─── RECORDED DATA ───
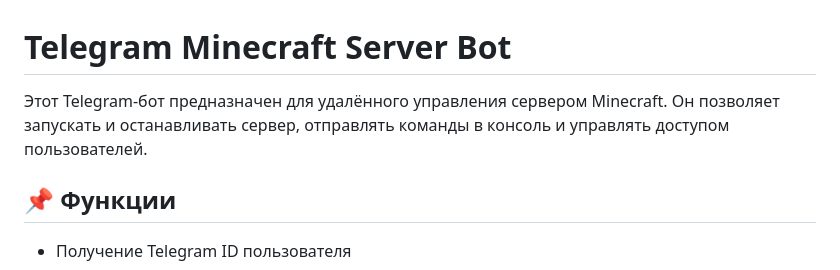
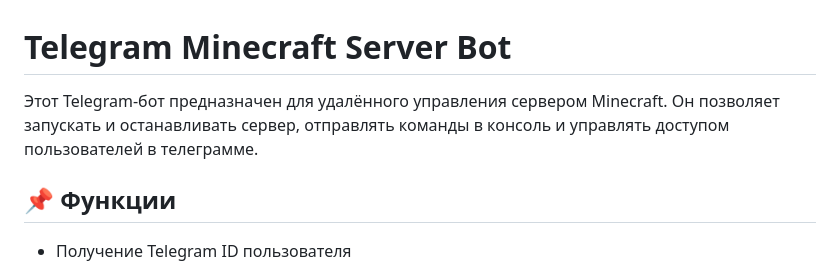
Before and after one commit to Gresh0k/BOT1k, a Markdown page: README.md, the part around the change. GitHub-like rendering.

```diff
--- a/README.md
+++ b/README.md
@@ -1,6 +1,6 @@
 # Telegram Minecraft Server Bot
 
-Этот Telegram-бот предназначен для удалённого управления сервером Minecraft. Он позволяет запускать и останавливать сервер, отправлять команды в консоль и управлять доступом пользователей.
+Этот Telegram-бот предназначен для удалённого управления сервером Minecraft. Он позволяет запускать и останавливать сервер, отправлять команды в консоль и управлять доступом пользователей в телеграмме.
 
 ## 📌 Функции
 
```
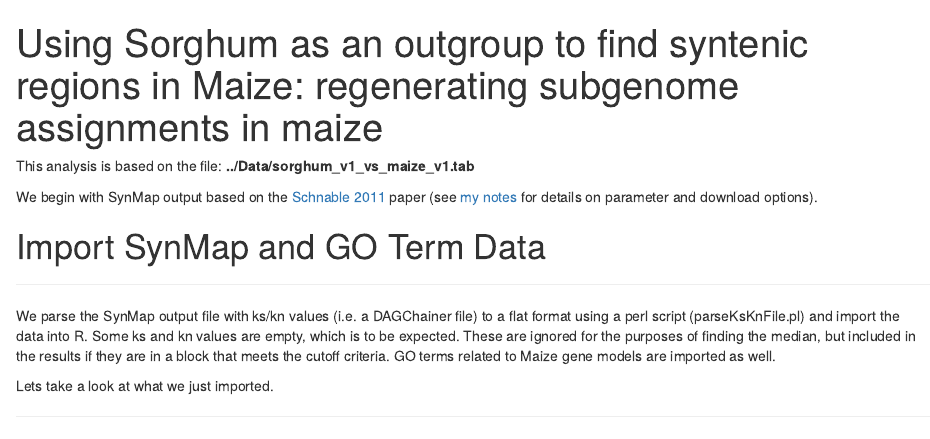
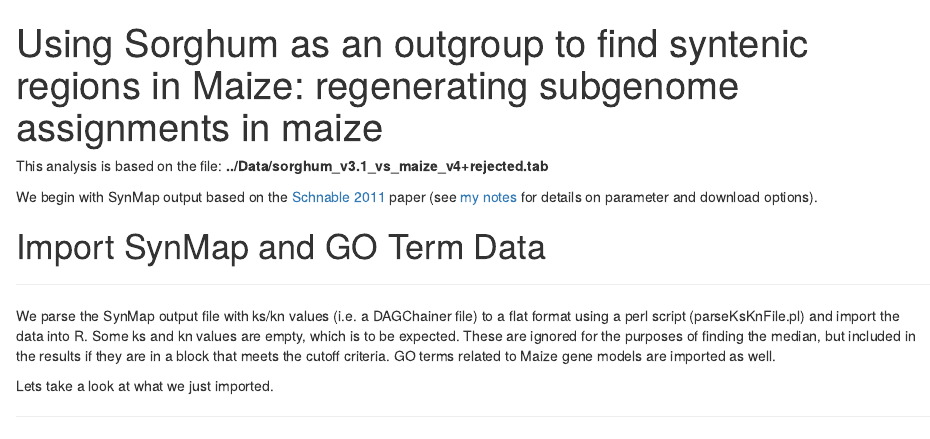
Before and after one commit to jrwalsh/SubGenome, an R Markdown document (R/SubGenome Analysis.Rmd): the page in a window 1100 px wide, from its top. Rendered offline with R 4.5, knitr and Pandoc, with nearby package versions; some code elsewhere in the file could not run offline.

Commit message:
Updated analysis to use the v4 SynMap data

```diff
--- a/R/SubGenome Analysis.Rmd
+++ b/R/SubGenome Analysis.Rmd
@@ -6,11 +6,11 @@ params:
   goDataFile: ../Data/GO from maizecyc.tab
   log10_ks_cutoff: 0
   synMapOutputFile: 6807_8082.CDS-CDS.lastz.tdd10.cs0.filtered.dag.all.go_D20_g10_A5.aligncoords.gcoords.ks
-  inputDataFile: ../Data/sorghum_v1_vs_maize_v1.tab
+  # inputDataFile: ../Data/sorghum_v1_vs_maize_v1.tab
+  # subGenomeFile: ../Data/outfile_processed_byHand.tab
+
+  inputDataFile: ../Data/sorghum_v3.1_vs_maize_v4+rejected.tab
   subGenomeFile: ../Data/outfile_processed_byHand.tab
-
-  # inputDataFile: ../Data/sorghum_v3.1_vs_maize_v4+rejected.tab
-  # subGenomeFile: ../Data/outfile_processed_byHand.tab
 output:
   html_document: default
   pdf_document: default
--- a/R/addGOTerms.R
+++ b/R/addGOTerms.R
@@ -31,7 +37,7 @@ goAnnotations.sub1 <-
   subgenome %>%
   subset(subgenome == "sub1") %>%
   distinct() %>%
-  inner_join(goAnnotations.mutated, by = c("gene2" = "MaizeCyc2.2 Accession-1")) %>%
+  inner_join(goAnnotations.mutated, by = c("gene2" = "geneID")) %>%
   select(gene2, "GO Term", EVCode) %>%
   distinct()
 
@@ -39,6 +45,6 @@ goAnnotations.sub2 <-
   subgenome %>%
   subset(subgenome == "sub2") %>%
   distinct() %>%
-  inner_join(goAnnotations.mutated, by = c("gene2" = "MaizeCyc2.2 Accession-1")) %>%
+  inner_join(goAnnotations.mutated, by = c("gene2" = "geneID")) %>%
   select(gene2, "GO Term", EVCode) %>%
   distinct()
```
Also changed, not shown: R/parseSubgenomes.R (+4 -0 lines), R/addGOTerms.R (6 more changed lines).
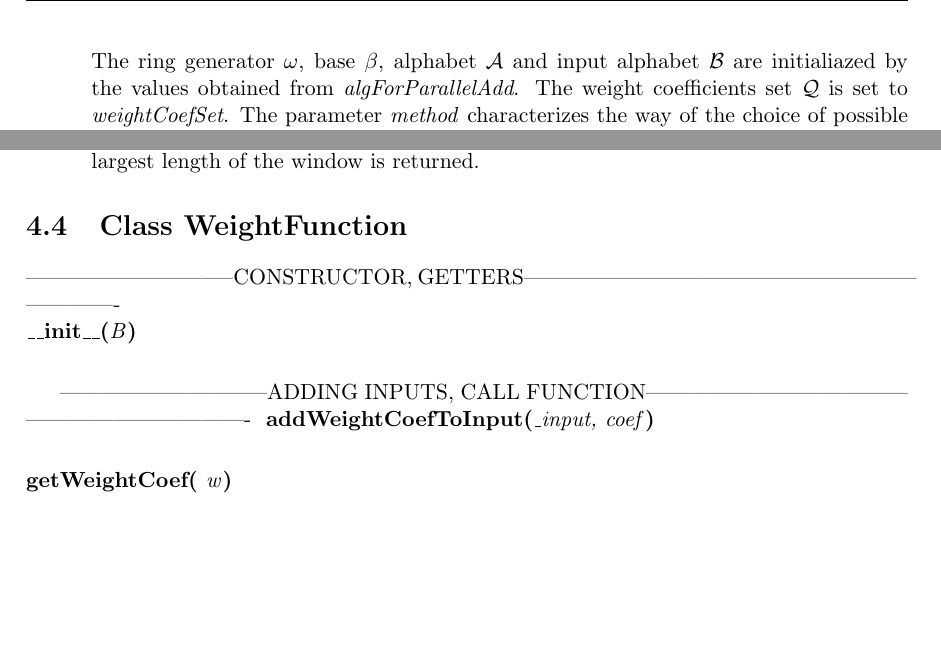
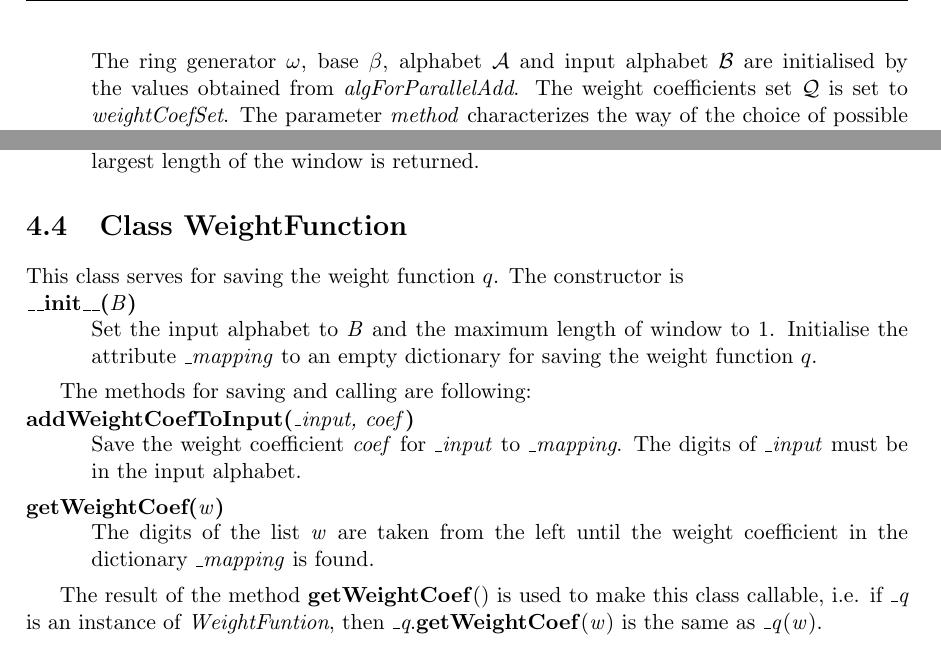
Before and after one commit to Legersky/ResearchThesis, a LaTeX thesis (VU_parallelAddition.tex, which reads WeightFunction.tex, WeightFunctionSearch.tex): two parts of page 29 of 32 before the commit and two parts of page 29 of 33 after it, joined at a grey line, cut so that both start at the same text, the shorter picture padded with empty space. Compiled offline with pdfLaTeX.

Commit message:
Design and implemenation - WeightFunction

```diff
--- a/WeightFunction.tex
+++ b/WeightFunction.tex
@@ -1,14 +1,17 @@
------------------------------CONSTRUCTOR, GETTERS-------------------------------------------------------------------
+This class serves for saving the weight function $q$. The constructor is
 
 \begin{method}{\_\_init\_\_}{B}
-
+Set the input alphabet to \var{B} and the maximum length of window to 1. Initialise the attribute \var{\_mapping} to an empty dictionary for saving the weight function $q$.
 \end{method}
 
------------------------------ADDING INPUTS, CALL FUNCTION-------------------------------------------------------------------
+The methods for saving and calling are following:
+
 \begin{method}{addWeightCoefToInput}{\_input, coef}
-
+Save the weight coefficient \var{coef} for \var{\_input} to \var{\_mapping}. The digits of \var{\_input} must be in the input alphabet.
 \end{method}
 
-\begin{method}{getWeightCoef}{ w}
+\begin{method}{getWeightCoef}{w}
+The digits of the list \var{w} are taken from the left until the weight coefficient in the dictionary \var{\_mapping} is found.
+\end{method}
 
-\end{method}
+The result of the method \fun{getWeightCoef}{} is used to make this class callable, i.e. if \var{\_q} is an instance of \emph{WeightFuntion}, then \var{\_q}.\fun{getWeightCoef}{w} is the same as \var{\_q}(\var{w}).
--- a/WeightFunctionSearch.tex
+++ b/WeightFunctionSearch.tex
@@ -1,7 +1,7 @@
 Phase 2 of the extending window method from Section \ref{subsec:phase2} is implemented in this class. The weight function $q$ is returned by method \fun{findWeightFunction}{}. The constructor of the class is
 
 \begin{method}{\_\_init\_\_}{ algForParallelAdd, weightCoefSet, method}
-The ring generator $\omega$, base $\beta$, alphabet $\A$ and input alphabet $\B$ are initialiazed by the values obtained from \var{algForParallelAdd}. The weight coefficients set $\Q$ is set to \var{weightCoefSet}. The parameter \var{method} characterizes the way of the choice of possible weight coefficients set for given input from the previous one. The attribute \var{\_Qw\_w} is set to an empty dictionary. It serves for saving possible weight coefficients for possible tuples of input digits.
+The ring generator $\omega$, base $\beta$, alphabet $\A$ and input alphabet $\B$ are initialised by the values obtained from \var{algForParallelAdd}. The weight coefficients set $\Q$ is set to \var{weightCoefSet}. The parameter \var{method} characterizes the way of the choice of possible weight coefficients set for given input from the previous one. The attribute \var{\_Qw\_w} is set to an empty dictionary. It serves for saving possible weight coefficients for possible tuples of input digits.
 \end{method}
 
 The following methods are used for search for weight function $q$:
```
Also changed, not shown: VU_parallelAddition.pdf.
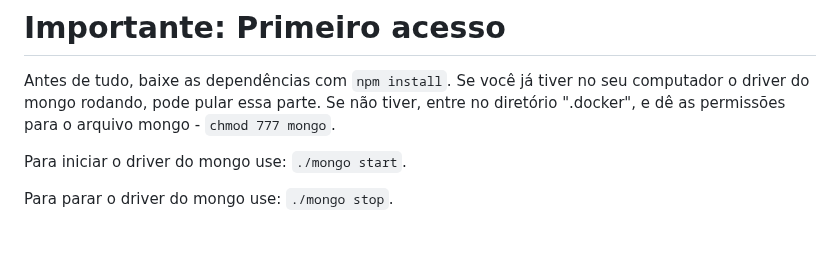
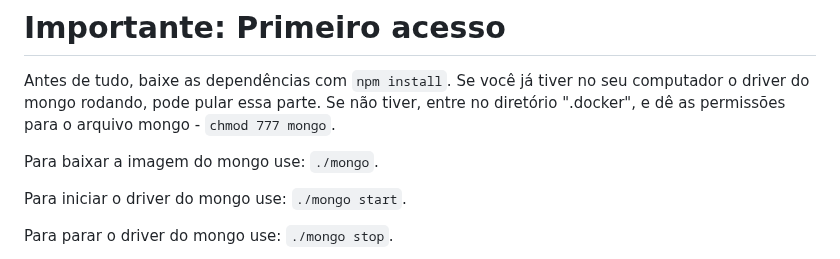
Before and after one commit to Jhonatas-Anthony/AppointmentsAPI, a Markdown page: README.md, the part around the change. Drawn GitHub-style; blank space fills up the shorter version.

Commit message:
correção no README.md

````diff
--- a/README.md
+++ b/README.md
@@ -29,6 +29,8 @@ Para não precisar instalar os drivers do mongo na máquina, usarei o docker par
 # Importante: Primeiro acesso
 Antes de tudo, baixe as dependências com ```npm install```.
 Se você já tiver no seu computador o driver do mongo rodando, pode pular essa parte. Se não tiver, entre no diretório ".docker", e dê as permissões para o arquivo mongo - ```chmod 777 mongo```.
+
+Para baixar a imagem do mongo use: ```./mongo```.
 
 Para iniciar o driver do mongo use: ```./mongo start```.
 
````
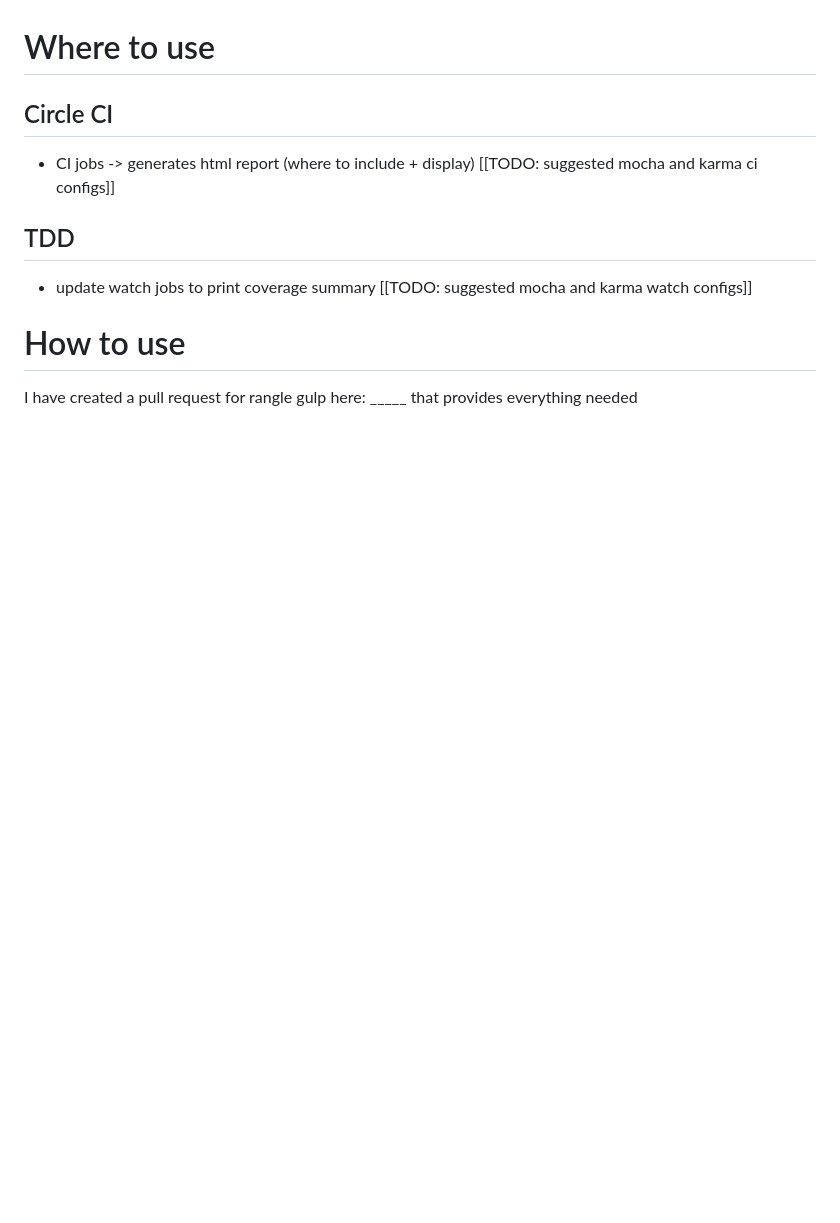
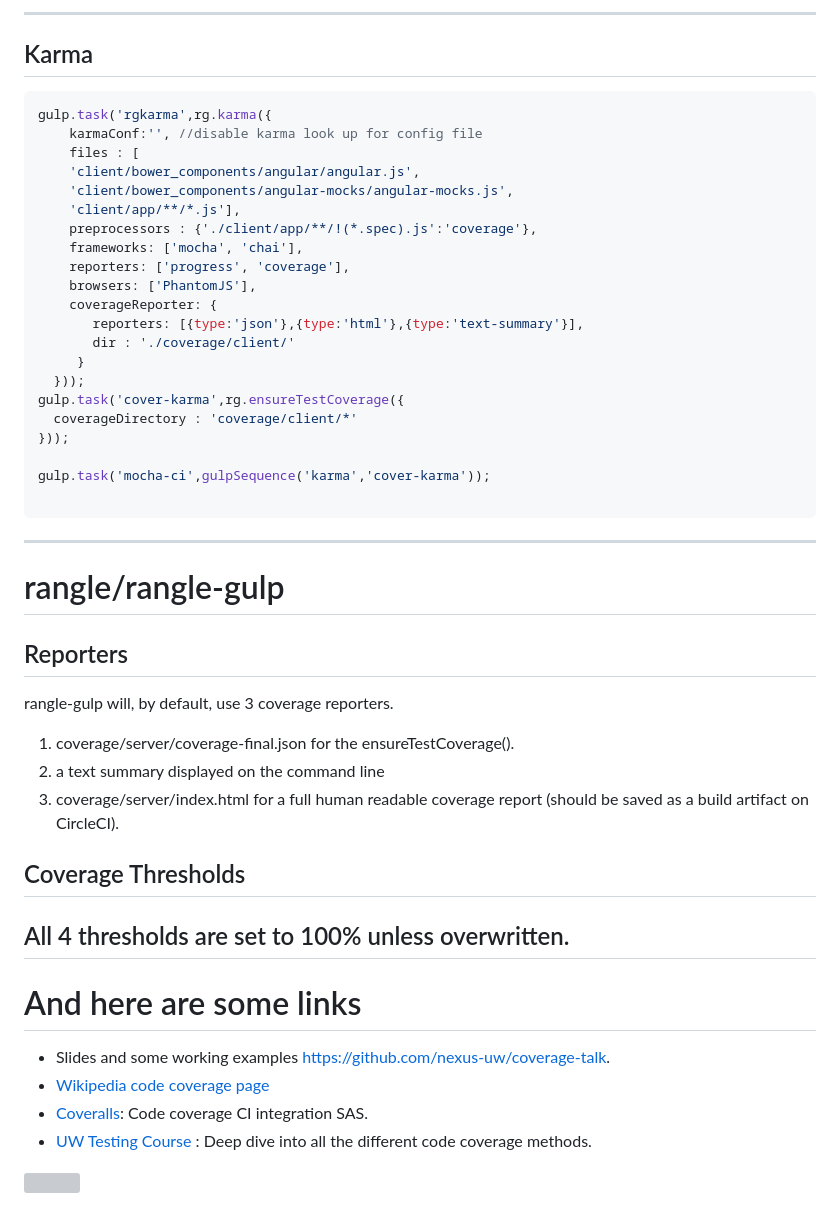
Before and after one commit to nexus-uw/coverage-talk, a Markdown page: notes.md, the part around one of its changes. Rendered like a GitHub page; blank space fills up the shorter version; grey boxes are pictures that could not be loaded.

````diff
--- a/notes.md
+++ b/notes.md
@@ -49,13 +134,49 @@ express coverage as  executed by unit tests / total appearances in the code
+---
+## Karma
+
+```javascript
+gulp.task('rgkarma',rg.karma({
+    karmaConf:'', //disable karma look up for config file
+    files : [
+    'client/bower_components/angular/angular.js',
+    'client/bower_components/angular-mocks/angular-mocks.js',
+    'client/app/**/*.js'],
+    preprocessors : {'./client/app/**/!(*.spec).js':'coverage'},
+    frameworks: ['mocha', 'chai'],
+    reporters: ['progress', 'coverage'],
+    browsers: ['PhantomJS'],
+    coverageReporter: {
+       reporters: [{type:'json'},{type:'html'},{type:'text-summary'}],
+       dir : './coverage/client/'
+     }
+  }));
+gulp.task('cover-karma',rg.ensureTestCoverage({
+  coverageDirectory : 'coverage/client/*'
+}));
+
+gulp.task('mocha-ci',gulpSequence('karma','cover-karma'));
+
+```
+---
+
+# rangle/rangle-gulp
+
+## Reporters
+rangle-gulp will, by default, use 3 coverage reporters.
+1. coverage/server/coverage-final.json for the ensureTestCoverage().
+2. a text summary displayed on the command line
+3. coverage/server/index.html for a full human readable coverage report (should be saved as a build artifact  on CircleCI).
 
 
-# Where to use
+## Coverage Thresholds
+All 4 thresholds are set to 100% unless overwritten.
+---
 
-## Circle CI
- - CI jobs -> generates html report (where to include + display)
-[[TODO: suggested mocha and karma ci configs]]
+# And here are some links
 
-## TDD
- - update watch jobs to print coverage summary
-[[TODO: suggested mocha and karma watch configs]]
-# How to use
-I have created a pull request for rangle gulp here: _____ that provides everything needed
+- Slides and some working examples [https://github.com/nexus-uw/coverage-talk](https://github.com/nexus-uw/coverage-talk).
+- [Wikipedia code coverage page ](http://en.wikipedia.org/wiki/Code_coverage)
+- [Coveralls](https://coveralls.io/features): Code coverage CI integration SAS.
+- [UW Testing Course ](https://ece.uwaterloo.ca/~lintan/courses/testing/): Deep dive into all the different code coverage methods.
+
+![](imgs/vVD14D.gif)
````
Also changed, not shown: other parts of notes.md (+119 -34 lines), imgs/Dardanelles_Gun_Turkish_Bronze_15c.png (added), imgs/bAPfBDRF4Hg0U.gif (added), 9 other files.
───
### ACTIVITY
Search the records above for the string "coefficients". Report each line that has it.

### OUTPUT
-The ring generator $\omega$, base $\beta$, alphabet $\A$ and input alphabet $\B$ are initialiazed by the values obtained from \var{algForParallelAdd}. The weight coefficients set $\Q$ is set to \var{weightCoefSet}. The parameter \var{method} characterizes the way of the choice of possible weight coefficients set for given input from the previous one. The attribute \var{\_Qw\_w} is set to an empty dictionary. It serves for saving possible weight coefficients for possible tuples of input digits.
+The ring generator $\omega$, base $\beta$, alphabet $\A$ and input alphabet $\B$ are initialised by the values obtained from \var{algForParallelAdd}. The weight coefficients set $\Q$ is set to \var{weightCoefSet}. The parameter \var{method} characterizes the way of the choice of possible weight coefficients set for given input from the previous one. The attribute \var{\_Qw\_w} is set to an empty dictionary. It serves for saving possible weight coefficients for possible tuples of input digits.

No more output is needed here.